• [Work to be completed]: Copy every line below that has the word "shows" in it.

• [Data to examine]:

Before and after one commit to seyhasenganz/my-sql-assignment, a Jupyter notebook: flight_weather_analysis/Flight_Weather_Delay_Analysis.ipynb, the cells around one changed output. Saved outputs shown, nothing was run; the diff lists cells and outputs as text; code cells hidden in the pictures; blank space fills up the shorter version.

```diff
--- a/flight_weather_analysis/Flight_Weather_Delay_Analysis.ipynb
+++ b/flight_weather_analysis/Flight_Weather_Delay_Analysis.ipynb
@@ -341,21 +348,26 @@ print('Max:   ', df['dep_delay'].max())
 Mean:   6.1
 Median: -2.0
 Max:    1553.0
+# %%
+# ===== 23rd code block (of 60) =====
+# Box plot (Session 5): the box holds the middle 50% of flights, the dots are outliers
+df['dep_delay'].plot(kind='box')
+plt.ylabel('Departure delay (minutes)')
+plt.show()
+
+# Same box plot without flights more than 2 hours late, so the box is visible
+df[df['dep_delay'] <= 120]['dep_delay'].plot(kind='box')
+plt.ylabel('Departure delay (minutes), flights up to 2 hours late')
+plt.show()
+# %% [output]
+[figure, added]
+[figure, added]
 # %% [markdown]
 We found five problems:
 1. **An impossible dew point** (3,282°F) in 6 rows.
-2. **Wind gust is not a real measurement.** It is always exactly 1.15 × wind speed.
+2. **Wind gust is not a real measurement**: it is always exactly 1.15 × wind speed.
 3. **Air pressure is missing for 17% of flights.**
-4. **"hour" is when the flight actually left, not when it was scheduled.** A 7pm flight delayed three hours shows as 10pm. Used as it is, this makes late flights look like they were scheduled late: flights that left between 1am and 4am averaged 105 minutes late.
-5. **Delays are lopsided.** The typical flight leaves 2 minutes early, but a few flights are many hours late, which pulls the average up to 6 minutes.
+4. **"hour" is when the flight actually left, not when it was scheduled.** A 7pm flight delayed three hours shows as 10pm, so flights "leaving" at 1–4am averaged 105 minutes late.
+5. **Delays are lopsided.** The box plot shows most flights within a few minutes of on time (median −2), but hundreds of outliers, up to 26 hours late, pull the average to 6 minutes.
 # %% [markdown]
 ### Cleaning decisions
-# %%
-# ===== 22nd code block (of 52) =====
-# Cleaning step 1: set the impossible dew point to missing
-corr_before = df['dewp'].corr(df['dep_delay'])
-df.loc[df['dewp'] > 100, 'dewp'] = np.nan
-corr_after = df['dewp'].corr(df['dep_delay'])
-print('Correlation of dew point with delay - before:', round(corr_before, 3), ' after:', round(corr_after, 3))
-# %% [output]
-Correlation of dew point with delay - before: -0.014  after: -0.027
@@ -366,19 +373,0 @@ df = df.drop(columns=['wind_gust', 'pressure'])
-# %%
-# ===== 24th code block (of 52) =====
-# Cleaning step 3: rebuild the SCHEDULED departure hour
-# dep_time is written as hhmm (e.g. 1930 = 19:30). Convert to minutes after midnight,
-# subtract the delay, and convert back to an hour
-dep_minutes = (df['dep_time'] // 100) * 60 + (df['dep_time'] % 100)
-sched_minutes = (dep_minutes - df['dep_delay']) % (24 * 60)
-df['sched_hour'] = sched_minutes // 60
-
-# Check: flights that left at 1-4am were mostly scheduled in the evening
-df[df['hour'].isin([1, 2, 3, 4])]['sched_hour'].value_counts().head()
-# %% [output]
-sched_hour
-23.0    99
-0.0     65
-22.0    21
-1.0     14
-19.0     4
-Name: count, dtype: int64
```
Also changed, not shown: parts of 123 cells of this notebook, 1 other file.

• [Expected output]:
-4. **"hour" is when the flight actually left, not when it was scheduled.** A 7pm flight delayed three hours shows as 10pm. Used as it is, this makes late flights look like they were scheduled late: flights that left between 1am and 4am averaged 105 minutes late.
+4. **"hour" is when the flight actually left, not when it was scheduled.** A 7pm flight delayed three hours shows as 10pm, so flights "leaving" at 1–4am averaged 105 minutes late.
+5. **Delays are lopsided.** The box plot shows most flights within a few minutes of on time (median −2), but hundreds of outliers, up to 26 hours late, pull the average to 6 minutes.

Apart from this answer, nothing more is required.